  def type(self):
    """Returns the Type of the value."""

class Type(object):
  def sizes(self):
    """Returns a tuple of ints representing the shape of a tensor this describes."""

class Graph(object):
  def op(self, opname, *inputs, **attrs):
    Create an ONNX operator 'opname', taking 'args' as inputs
    and attributes 'kwargs' and add it to the current graph,
    returning the value representing the single output of this
    operator (see the `outputs` keyword argument for multi-return

    The set of operators and the inputs/attributes they take
    is documented at

        opname (string): The ONNX operator name, e.g., `Abs` or `Add`.
        args (Value...): The inputs to the operator; usually provided
            as arguments to the `symbolic` definition.
        kwargs: The attributes of the ONNX operator, with keys named
            according to the following convention: `alpha_f` indicates
            the `alpha` attribute with type `f`.  The valid type specifiers are
            `f` (float), `i` (int), `s` (string) or `t` (Tensor).  An attribute
            specified with type float accepts either a single float, or a
            list of floats (e.g., you would say `dims_i` for a `dims` attribute
            that takes a list of integers).
        outputs (int, optional):  The number of outputs this operator returns;
            by default an operator is assumed to return a single output.
            If `outputs` is greater than one, this functions returns a tuple
            of output `Value`, representing each output of the ONNX operator
            in positional.

Standardize the operator in ONNX

If there is no appropriate operator in ONNX to translate to, you will have to add it to ONNX (ONNX will reject any operators that it does not understand).

Experimental.
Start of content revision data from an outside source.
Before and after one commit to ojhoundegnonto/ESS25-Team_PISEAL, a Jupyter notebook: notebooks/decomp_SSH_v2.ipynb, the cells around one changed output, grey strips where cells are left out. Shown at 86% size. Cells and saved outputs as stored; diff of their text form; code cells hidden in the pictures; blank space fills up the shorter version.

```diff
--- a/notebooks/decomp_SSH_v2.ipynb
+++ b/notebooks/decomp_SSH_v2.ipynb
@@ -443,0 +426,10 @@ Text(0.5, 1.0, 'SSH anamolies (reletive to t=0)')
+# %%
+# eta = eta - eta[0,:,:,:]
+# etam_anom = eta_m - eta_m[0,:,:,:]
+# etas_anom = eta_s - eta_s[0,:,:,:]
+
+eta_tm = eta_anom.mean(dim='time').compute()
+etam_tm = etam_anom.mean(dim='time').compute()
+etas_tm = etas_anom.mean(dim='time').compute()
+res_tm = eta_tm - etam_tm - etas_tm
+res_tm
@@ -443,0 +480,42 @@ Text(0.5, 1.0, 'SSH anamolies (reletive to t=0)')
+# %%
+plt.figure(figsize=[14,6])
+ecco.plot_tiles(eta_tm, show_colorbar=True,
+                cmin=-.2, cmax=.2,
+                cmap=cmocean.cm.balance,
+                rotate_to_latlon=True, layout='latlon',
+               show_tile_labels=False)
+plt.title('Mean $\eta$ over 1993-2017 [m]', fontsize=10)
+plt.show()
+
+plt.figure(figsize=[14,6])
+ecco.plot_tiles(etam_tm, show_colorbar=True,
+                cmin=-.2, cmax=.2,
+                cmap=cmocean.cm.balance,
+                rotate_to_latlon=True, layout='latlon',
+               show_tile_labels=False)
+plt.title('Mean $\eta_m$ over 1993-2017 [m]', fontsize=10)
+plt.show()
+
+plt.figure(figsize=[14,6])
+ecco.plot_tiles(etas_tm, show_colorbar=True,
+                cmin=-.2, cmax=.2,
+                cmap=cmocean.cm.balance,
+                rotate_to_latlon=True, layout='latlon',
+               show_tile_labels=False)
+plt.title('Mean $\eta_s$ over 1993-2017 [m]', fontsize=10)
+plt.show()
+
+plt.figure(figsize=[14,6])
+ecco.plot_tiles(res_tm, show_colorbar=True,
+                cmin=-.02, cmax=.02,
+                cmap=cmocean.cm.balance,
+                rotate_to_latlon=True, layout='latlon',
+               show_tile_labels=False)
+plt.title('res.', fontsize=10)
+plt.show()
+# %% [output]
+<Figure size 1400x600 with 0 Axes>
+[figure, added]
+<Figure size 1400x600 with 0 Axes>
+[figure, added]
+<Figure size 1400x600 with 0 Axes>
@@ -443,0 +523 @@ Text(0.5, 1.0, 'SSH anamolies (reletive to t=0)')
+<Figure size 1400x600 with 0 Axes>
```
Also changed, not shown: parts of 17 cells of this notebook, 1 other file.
If you just need export to work in a one-off case, without getting it into ONNX proper, you can add your operator as an experimental operator.

More ONNX symbolic examples